2. “As an Irishman who left Ireland, was not a Catholic and effectively renounced his Irish name, he is lost to the no less selective Irish national memory.”
3. “As a European but not an oppressor, he easily eludes the sweep of Burmese and other Asian national historiographies.”
4. “As a European without formal education, whose Buddhist tracts were a blend of plebeian western freethought, itself a marginalized tradition and ‘dharmic’ rather than ‘transcendental’ Buddhism, his literary output falls below the western Buddhist Studies scholarly radar.”
5. “As a lone atheist and rabble-rouser against Christianity, he was of no lasting interest to Christian missiographers.”
That said, the above scholars have found plenty of information about U Dhammaloka. This was certainly facilitated by the digitization of newspapers by such organizations as the Singapore National Archives, but as Bocking points out, U Dhammaloka can fall through the cracks of the digital world as well as some of the people who wrote about him tried to imitate his Irish accent which creates words that can “defeat a search engine.” (pg. 231)
An example of this can be found in a book called A Vagabond Journey Around the World: A Narrative of Personal Experience by Harry A. Franck and published in 1910. Frank met U Dhammaloka on a train in India and wrote the following passage about U Dhammaloka’s conversation with an Indian Christian convert:

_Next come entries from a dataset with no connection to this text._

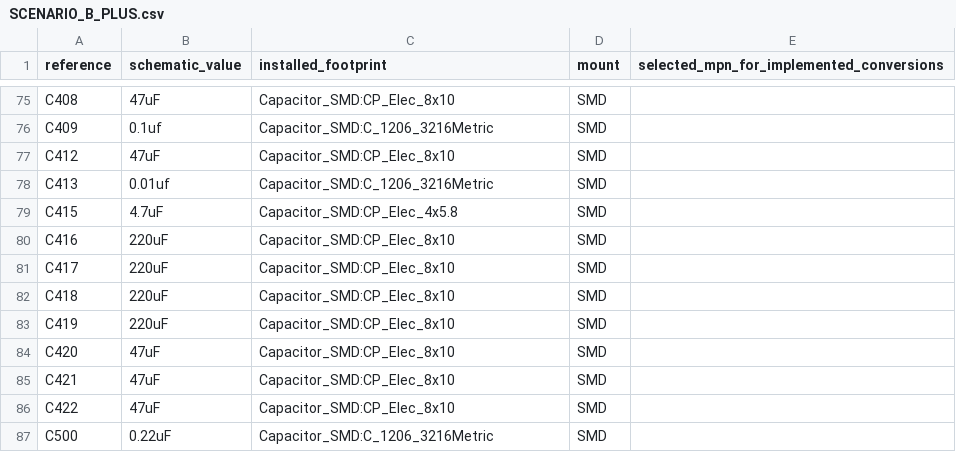
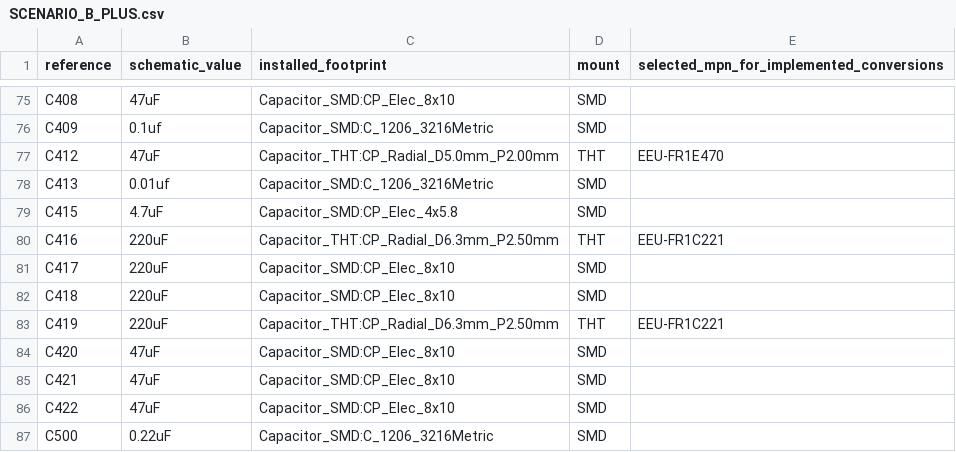
Before and after one commit to GregWinfield/Amiga-2000-EATX, a CSV file: BOM/SCENARIO_B_PLUS.csv, drawn as a sheet; only a part is shown, gaps mark what is left out.

```diff
--- a/BOM/SCENARIO_B_PLUS.csv
+++ b/BOM/SCENARIO_B_PLUS.csv
@@ -76,9 +76,9 @@ C408,47uF,Capacitor_SMD:CP_Elec_8x10,SMD,
 C409,0.1uf,Capacitor_SMD:C_1206_3216Metric,SMD,
-C412,47uF,Capacitor_SMD:CP_Elec_8x10,SMD,
+C412,47uF,Capacitor_THT:CP_Radial_D5.0mm_P2.00mm,THT,EEU-FR1E470
 C413,0.01uf,Capacitor_SMD:C_1206_3216Metric,SMD,
 C415,4.7uF,Capacitor_SMD:CP_Elec_4x5.8,SMD,
-C416,220uF,Capacitor_SMD:CP_Elec_8x10,SMD,
+C416,220uF,Capacitor_THT:CP_Radial_D6.3mm_P2.50mm,THT,EEU-FR1C221
 C417,220uF,Capacitor_SMD:CP_Elec_8x10,SMD,
 C418,220uF,Capacitor_SMD:CP_Elec_8x10,SMD,
-C419,220uF,Capacitor_SMD:CP_Elec_8x10,SMD,
+C419,220uF,Capacitor_THT:CP_Radial_D6.3mm_P2.50mm,THT,EEU-FR1C221
 C420,47uF,Capacitor_SMD:CP_Elec_8x10,SMD,
```
Also changed, not shown: audit/rev62/bplus-components.csv, 9 other files.
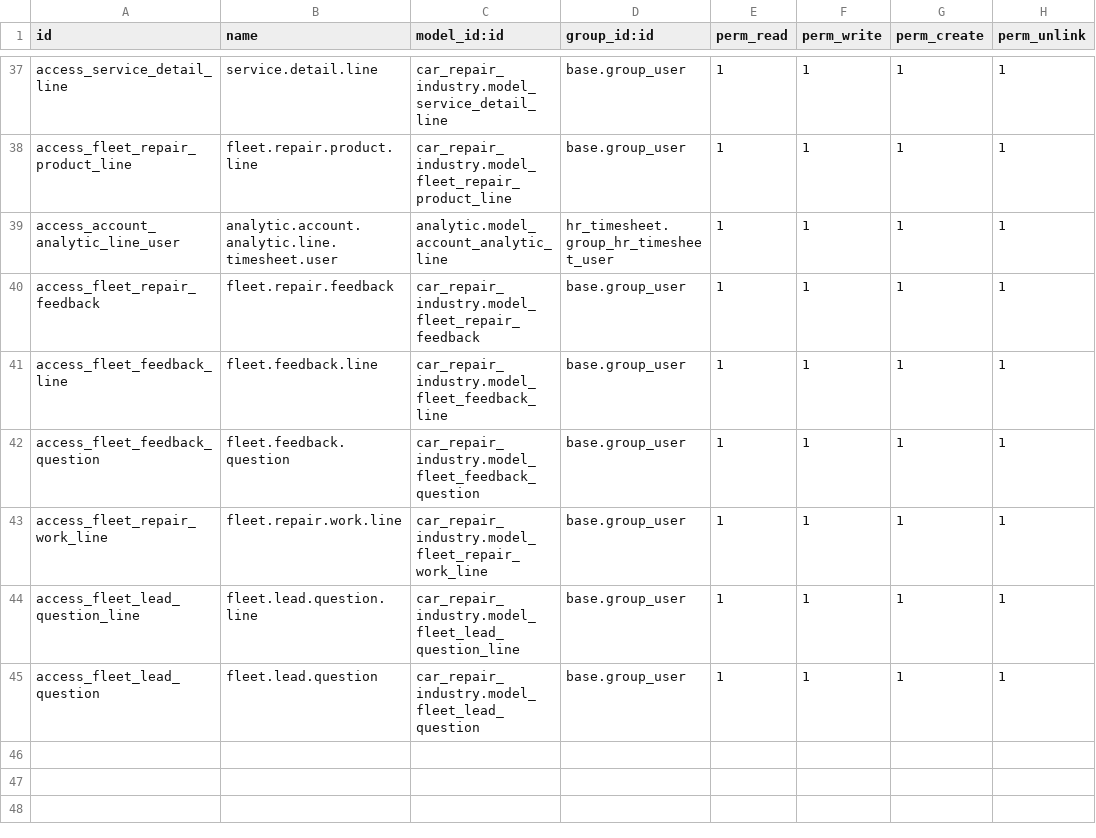
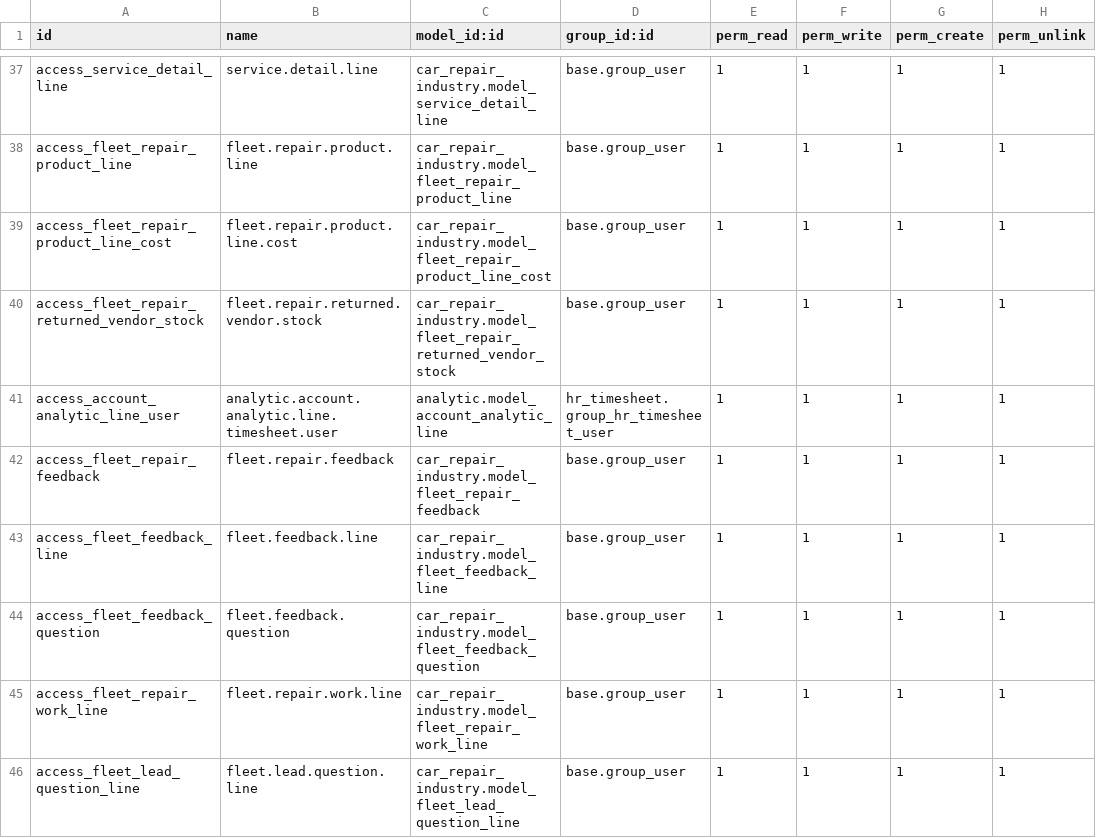
Before and after one commit to shahabhulk/Bizdom_ADM, a CSV file: car_repair_industry/security/ir.model.access.csv, drawn as a sheet; only a part is shown, gaps mark what is left out; the shorter side is filled out with more unchanged rows.

Commit message:
[UPDATE] updated car_repair_industry

```diff
--- a/car_repair_industry/security/ir.model.access.csv
+++ b/car_repair_industry/security/ir.model.access.csv
@@ -38,2 +38,4 @@ access_service_detail_line,service.detail.line,car_repair_industry.model_service
 access_fleet_repair_product_line,fleet.repair.product.line,car_repair_industry.model_fleet_repair_product_line,base.group_user,1,1,1,1
+access_fleet_repair_product_line_cost,fleet.repair.product.line.cost,car_repair_industry.model_fleet_repair_product_line_cost,base.group_user,1,1,1,1
+access_fleet_repair_returned_vendor_stock,fleet.repair.returned.vendor.stock,car_repair_industry.model_fleet_repair_returned_vendor_stock,base.group_user,1,1,1,1
 access_account_analytic_line_user,analytic.account.analytic.line.timesheet.user,analytic.model_account_analytic_line,hr_timesheet.group_hr_timesheet_user,1,1,1,1
```
Also changed, not shown: 11 other files.
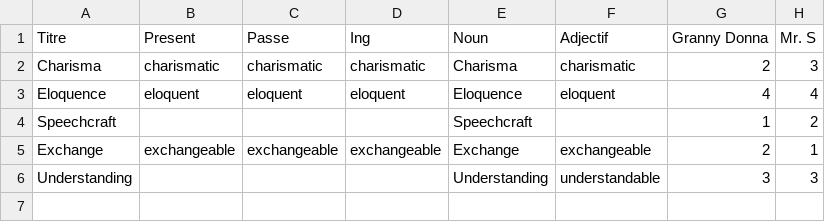
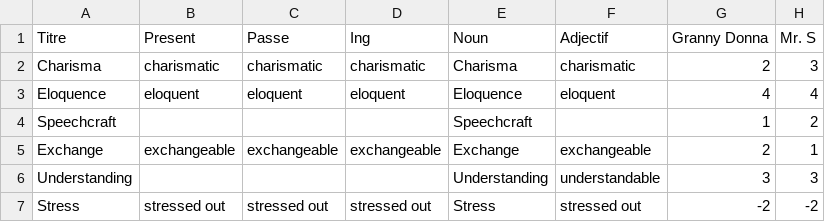
Before and after one commit to NilsVandamme/DEAR, a CSV file: Assets/ImportFiles/CSV/Mots/Communication.csv, drawn as a sheet; the diff names each change by its address in the sheet, - before the commit and + after, or states it on an @@ line.

```diff
--- a/Assets/ImportFiles/CSV/Mots/Communication.csv
+++ b/Assets/ImportFiles/CSV/Mots/Communication.csv
+row 7: Stress | stressed out | stressed out | stressed out | Stress | stressed out | -2 | -2
```
Also changed, not shown: Assets/ImportFiles/CSV/Mots/Feelings.csv, Assets/ImportFiles/CSV/Mots/Rationality.csv, 24 other files.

As the afternoon wore on a diminutive Hindu, of meek and childlike countenance, appeared on board, and, hobbling in and out through the alleyways on a clumsily-fitted wooden leg, fell to distributing the pamphlets that he carried under one arm. His dress stamped him as a native Christian missionary. Suddenly, his eye fell on Dhammaloka, and he stumped forward open-mouthed.
“What are you, sahib?” he murmured in a wondering tone of voice.
“As you see,” replied the Irishman, “I am a Buddhist priest.”
“Bu—but what country do you come from?”
“I am from Ireland.”
. . .
“Ireland?” he cried, tremulously, “Then you are not a Buddhist! Irishmen are Christians. All sahibs are Christians,”. . .
“Yah! Thot’s what the Christian fakers tell ye,” snapped the Irishman. “What’s thot ye’ve got?”
The Hindu turned over several of the tracts. They were separate books of the Bible, printed in English and Hindustanee.
“Bah!” said Dhammaloka, “It’s bad enough to see white Christians. But the man who swallows all the rot the sahib missionaries dish oop fer him, whin the thrue faith lies not a day’s distance, is disgoostin’. Ye shud be ashamed of yerself.”
“It’s a nice religion,” murmured the convert.
“Prove it,” snapped the Irishman. (pg. 365)
There are countless ways in which U Dhammaloka was a fascinating figure. Based in Burma, he traveled to Japan, Singapore, Siam and India and engaged in a wide variety of activities, from confronting Christian missionaries to setting up multi-ethnic schools for the poor.
What I find particularly fascinating, however, is the way in which at the same time that he was a peripheral figure (and therefore has been forgotten) he was also involved in some of the main issues of the day.
A good example of this is the “shoe controversy.” In the “orthodox/nationalist” narrative of Burmese history, the period of 1916-1919 is seen as an important moment as this was when some Burmese (successfully) protested against the British colonial government in an effort to ban Europeans from wearing shoes in Buddhist temples.
However, in 1901 U Dhammaloka caused a stir by confronting an Indian policeman (working in Burma) who was wearing shoes in the Shwedagon Pagoda in Rangoon, as unlike Europeans, Indians were supposed to take their shoes off in Burmese temples.
The Burmese nationalist narrative of the past does not give credit to a working-class Irishman for playing a role in protesting against some of the negative aspects of colonialism, but U Dhammaloka did apparently contribute to doing so.
This of course does not mean that U Dhammaloka was some kind of saint, as there is plenty of evidence to suggest that he was quite a charlatan.
But one point that is very clear is that U Dhammaloka was a typical hot-blooded Irishman, and you have to love him for that!